Taliban spokesman Suhail Shaheen said the insurgents would end their fighting when a negotiated government that agrees with all sides of the conflict is established in Kabul, and Ghani's government is removed.
“I want to make it clear that we do not believe in the monopoly of power because any governments who [sought] to monopolize power in Afghanistan in the past were not successful governments,” Shaheen told The Associated Press. “So we do not want to repeat that same formula.”
Shaheen dismissed Ghani's right to govern, calling him a warmonger and accusing him of using his speech on the Islamic holy day Eid-al-Adha to assure an offense against the Taliban. Shaheen also brought up allegations of widespread fraud regarding Ghani's win. Ghani has said that he will remain in office until new elections determine the next government, which his critics, including the Taliban, say is only a method for him to remain in power.
Last week, the executive officer of the country, Abdullah Abdullah, led a high-level group of representatives to talk with Taliban leaders, according to the AP. While Shaheen said those talks were good at first, the government’s repeated demands for a cease fire without the removal of Ghani were similar to a Taliban surrender.
“They don’t want reconciliation, but they want surrendering,” Shaheen said.
Before the Taliban can agree to a cease fire, there must be a new government “acceptable to us and to other Afghans,” he said. Only then will there be no war, according to Shaheen.
Shaheen said the new government would allow women to work, go to school, participate in politics and walk freely without a male relative.

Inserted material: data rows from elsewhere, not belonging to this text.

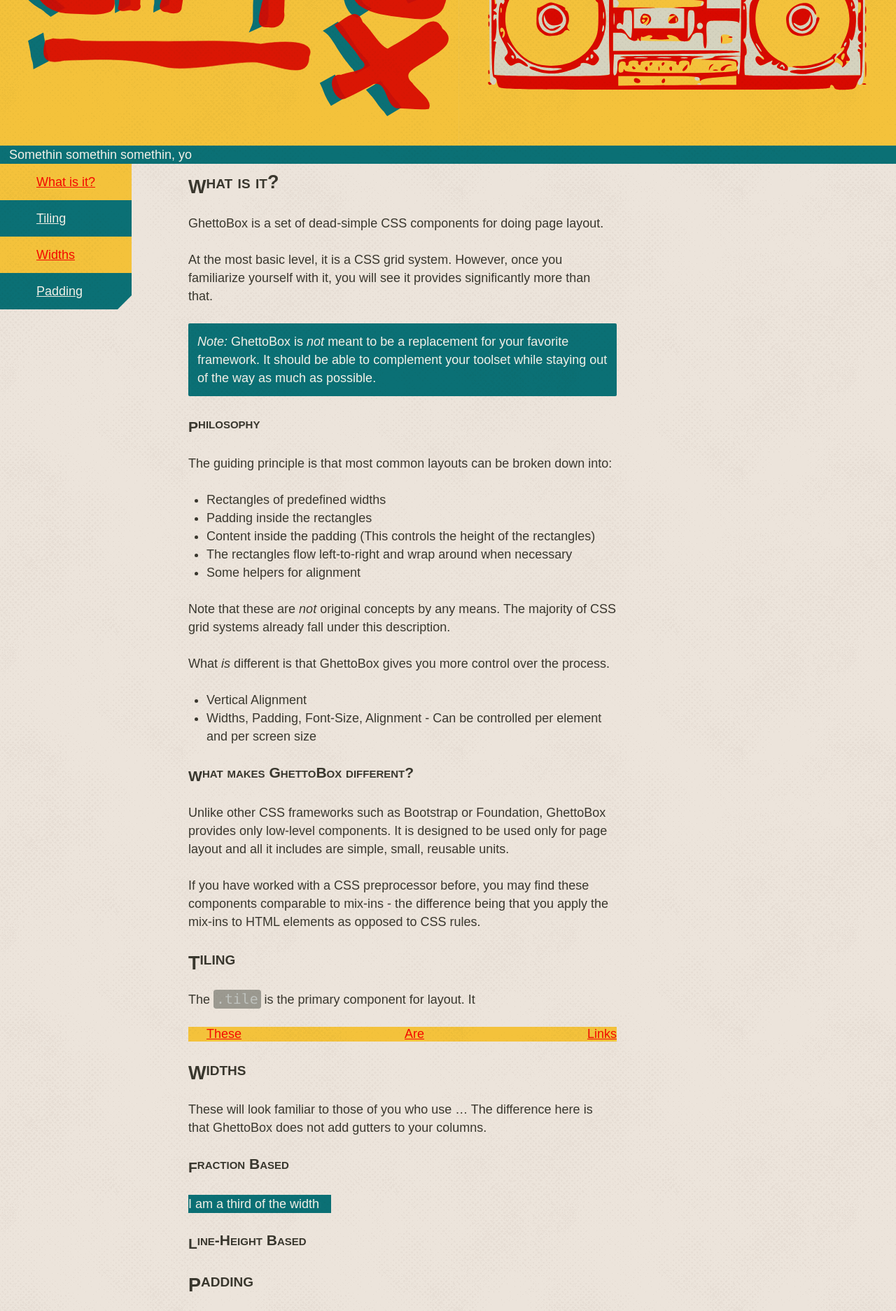
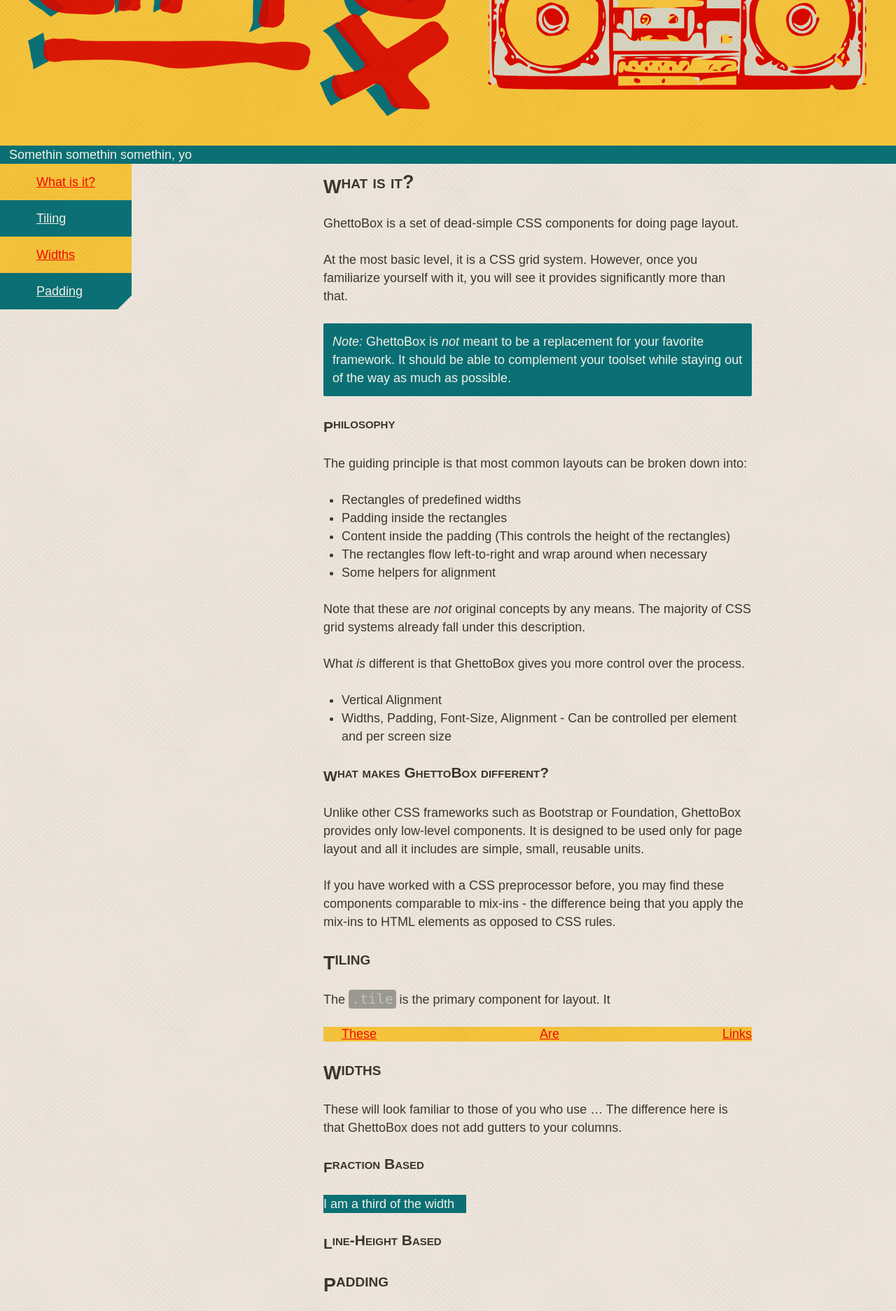
Before and after one commit to walkerab/ghetto-box-site, a Jekyll site: the page built from index.md, in a window 1280 px wide. Shown: the part 331-2204 px from the top of the page at 70% size. Built offline with Jekyll 4.4.1, drawn with Linux system fonts in a browser that asks for light colours; some web fonts are replaced; grey boxes are pictures that could not be loaded.

Commit message:
sub-nab links fill out

```diff
--- a/_layouts/default.html
+++ b/_layouts/default.html
@@ -32,8 +32,8 @@
 					&nbsp;
 				</ul>
 			</div>
-			<div class="md-tile md-w-4-5 tiles tiles-middle pad-sm">
-				<div class="tile readable content">
+			<div class="md-tile md-w-4-5 pad-sm">
+				<div class="readable content center">
 					{{ content }}
 				</div>
 			</div>
--- a/js/generate-sub-nav.js
+++ b/js/generate-sub-nav.js
@@ -1,3 +1,4 @@
+(function() {
 	var elheadings = document.getElementsByTagName('h2');
 	var len = elheadings.length;
 	var elsub_navs_content = [];
@@ -5,9 +6,9 @@
 		var elheading = elheadings[i];
 		elheading.id = elheading.textContent.toLowerCase().replace(' ','-');
 		elsub_navs_content.push(
-		'<li class="tile md-stack pad-h-md lg-pad-h-lg pad-v-sm cs-',
+			'<li class="tile md-stack cs-',
 				(i%2)+1, // alternate 1 and 2
-			'"><a href="#',elheading.id,'">',
+				'"><a class="stack pad-h-md lg-pad-h-lg pad-v-sm" href="#',elheading.id,'">',
 				elheading.textContent,
 			'</a></li>');
 	}
@@ -17,3 +18,4 @@
 	for (var i = 0; i < len; i++) {
 		elsub_navs[i].innerHTML = elsub_navs_content;
 	}
+})();
```
Lines whose indentation alone changed are shown as unchanged.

However, they will be required to wear a hijab or headscarf.
However, many reports from captured Taliban districts dispute this claim, as there are many harsh restrictions imposed on women, including setting fire to schools, according to the AP.
Shaheen said that the capture of those districts was done through negotiation, not fighting. He said that some Taliban commanders ignored the leadership's orders against repressive and drastic behavior.
“Those districts which have fallen to us and the military forces who have joined us ... were through mediation of the people, through talks,” he told the publication. “They [did not fall] through fighting. ... It would have been very hard for us to take 194 districts in just eight weeks.”
“You know, no one no one wants a civil war, including me,” he added.